(Front-end code edit data)

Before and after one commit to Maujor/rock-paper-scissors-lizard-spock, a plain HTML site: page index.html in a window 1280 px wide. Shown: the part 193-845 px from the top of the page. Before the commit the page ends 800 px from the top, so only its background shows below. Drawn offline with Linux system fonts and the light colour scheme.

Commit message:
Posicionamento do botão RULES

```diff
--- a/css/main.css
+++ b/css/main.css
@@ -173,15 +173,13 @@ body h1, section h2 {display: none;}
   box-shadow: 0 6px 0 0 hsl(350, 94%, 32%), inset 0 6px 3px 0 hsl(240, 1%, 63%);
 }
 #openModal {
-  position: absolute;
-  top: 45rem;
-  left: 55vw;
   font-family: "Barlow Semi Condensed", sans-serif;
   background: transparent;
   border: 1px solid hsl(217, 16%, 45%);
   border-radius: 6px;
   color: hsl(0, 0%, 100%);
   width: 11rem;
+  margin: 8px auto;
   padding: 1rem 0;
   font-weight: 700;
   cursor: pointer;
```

---

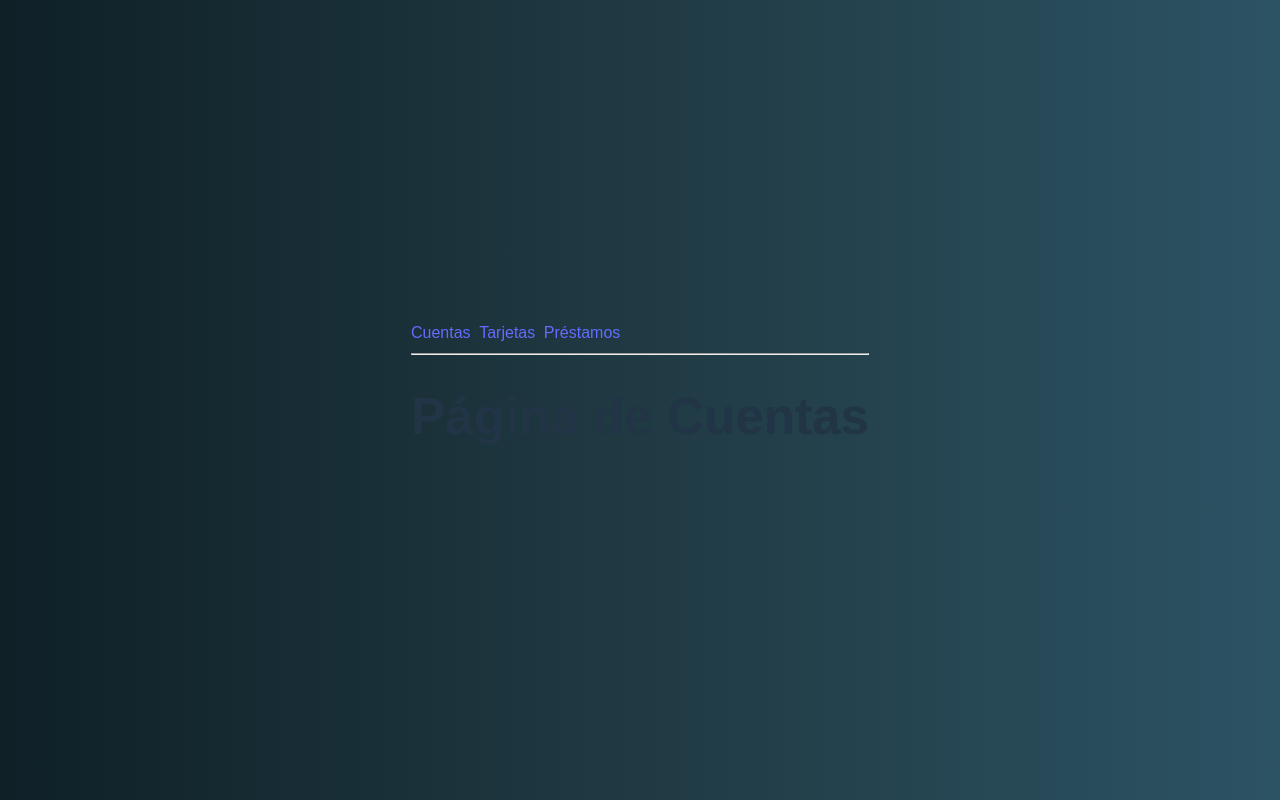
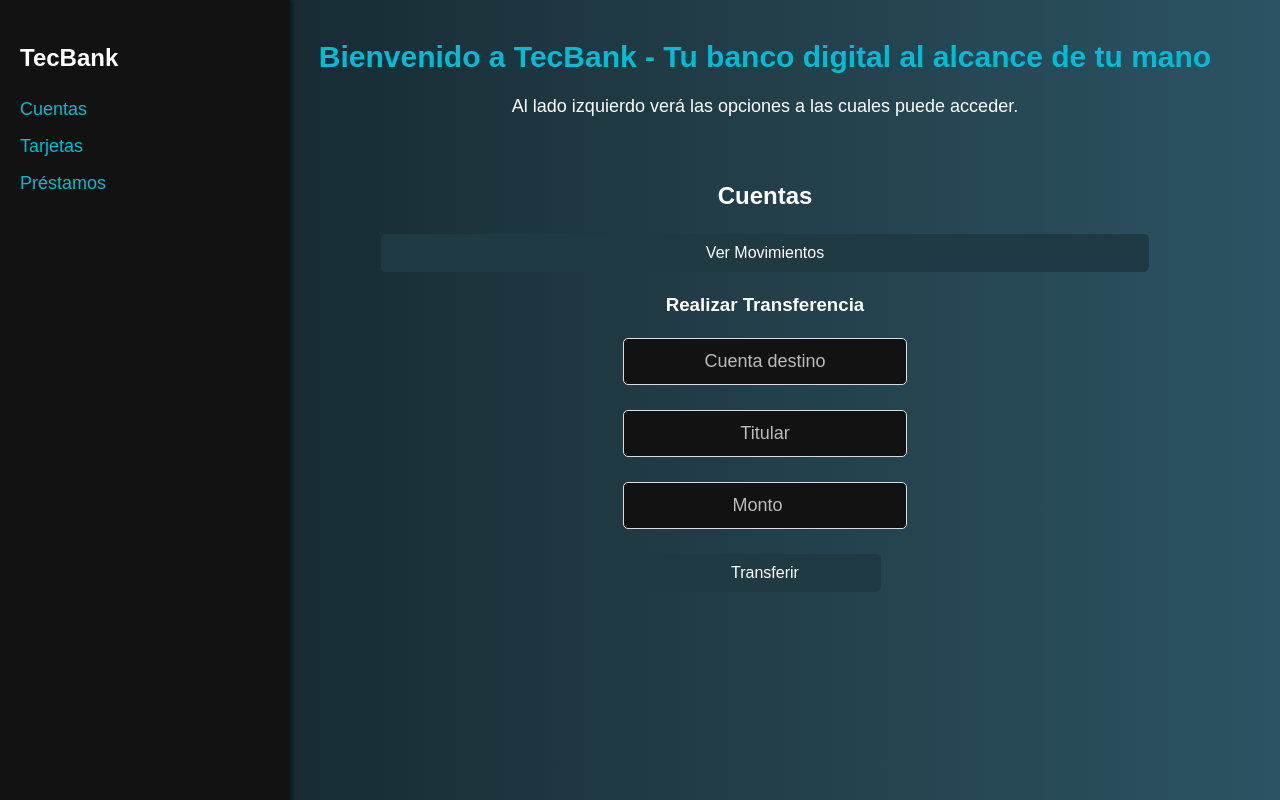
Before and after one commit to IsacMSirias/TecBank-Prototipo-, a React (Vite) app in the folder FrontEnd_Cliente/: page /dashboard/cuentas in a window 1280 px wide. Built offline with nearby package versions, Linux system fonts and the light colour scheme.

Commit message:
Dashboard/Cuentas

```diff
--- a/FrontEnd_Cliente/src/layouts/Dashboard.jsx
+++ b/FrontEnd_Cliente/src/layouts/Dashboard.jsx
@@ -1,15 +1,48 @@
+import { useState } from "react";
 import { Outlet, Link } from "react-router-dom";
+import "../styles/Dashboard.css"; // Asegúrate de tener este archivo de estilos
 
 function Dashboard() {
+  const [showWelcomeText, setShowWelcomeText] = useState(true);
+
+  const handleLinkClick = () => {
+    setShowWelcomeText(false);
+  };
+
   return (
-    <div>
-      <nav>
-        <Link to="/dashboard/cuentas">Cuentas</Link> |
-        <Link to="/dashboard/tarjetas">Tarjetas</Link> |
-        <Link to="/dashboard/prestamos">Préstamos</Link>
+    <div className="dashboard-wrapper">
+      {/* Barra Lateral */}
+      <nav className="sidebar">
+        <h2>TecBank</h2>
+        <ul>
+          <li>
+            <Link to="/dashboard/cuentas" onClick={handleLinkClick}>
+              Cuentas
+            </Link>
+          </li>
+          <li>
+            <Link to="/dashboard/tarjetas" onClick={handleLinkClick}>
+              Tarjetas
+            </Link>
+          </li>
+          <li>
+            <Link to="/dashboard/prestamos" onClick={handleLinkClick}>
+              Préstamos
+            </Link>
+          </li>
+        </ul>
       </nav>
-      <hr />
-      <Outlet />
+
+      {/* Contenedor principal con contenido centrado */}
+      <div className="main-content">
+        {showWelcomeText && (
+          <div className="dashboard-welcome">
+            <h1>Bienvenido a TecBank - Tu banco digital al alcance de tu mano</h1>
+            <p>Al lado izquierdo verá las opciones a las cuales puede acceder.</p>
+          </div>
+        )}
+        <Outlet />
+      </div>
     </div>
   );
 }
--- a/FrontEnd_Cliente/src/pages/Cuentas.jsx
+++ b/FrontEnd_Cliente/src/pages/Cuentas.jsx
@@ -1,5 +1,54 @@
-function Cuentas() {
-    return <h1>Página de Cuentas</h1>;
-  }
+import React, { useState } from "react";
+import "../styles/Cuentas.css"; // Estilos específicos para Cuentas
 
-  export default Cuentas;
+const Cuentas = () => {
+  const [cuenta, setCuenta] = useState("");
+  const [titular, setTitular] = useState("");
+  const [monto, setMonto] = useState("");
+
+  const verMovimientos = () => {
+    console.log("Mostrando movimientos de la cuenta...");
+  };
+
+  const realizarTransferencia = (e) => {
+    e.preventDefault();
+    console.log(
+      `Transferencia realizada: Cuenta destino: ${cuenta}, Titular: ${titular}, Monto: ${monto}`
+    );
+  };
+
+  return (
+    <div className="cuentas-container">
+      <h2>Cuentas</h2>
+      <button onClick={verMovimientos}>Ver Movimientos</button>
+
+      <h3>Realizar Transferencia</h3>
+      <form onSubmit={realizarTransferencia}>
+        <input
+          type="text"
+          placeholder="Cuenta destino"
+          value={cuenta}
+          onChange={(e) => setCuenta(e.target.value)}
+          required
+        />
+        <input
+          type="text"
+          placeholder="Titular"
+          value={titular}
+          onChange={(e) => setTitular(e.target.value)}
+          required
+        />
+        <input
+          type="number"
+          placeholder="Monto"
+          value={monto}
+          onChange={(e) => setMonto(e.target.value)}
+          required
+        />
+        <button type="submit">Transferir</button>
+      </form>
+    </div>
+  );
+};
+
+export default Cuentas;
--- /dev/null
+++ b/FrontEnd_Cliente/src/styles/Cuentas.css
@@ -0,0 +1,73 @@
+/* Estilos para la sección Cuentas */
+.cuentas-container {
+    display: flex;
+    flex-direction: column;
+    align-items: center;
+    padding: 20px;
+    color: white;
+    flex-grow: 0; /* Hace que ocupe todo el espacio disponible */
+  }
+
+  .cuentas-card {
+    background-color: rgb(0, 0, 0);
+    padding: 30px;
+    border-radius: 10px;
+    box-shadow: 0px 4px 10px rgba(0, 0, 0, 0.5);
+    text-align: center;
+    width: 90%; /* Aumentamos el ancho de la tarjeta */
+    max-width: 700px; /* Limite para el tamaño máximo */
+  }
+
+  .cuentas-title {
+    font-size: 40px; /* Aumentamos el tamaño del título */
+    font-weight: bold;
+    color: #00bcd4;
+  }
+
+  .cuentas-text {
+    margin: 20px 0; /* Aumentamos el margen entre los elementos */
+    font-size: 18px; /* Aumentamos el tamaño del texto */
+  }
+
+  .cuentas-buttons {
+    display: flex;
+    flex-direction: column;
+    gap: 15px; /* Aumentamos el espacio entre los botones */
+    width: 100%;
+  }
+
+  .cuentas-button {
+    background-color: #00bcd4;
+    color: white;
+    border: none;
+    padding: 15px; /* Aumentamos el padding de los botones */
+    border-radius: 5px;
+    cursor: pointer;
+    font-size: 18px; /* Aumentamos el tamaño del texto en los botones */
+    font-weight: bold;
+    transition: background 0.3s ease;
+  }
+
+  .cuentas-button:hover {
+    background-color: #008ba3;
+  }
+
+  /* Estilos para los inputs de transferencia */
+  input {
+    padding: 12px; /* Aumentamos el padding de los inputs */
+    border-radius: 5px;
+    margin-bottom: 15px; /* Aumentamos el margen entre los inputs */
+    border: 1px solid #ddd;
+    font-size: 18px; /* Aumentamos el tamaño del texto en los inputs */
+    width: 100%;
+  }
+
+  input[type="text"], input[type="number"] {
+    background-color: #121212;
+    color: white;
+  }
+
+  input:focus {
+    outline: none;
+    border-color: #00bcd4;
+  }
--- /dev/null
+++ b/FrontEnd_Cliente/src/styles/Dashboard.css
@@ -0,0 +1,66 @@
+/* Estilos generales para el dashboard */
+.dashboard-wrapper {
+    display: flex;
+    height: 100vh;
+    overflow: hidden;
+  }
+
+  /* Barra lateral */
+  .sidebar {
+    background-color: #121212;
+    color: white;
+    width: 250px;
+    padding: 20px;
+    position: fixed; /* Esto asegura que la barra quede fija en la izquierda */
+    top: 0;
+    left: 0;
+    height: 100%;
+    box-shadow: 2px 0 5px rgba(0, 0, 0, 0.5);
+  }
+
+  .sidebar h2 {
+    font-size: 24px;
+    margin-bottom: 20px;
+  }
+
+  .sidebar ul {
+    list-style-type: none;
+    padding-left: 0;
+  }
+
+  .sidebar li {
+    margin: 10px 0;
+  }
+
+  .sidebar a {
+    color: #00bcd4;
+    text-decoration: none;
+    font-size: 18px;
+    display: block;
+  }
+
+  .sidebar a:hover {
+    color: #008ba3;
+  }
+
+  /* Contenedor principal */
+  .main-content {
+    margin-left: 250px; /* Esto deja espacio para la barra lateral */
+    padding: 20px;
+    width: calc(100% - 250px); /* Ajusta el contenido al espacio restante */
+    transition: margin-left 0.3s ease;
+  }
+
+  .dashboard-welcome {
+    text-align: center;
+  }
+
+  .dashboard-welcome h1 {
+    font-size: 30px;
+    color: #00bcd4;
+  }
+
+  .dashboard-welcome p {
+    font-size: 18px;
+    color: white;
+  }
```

* * *

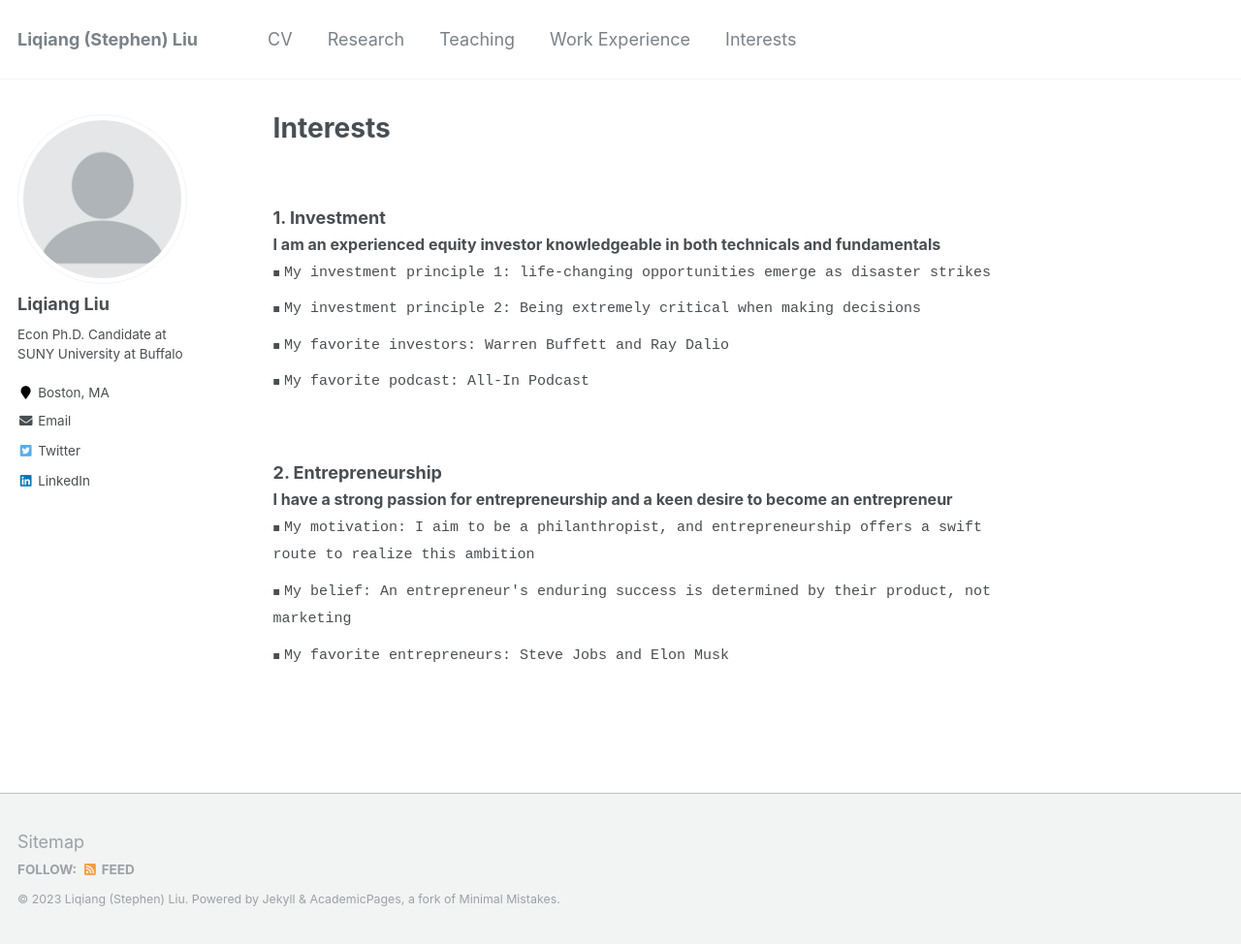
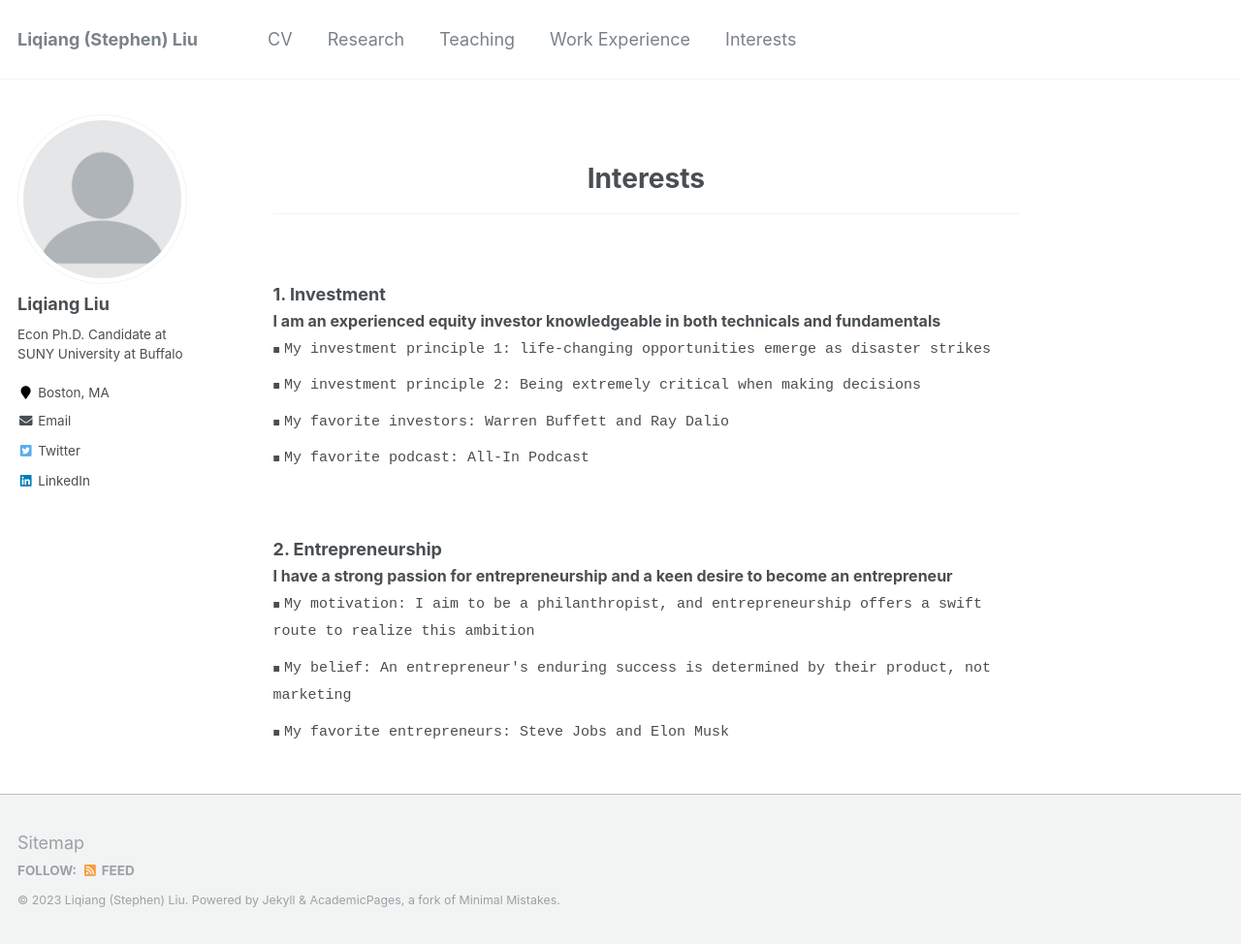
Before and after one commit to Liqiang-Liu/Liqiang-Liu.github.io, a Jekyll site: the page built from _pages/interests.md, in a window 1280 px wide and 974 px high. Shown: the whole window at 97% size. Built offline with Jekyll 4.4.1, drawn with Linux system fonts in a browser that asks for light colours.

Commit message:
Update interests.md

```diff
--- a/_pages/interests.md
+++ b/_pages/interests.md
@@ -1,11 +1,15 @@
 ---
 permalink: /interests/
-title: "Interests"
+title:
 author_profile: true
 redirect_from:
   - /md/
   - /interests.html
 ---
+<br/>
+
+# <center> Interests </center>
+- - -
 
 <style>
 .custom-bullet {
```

▶ Aim of the exercise
Among the lines above, return those that contain the string "para".

▶ Answer to this problem
+import "../styles/Cuentas.css"; // Estilos específicos para Cuentas
+/* Estilos para la sección Cuentas */
+    max-width: 700px; /* Limite para el tamaño máximo */
+  /* Estilos para los inputs de transferencia */
+/* Estilos generales para el dashboard */
+    margin-left: 250px; /* Esto deja espacio para la barra lateral */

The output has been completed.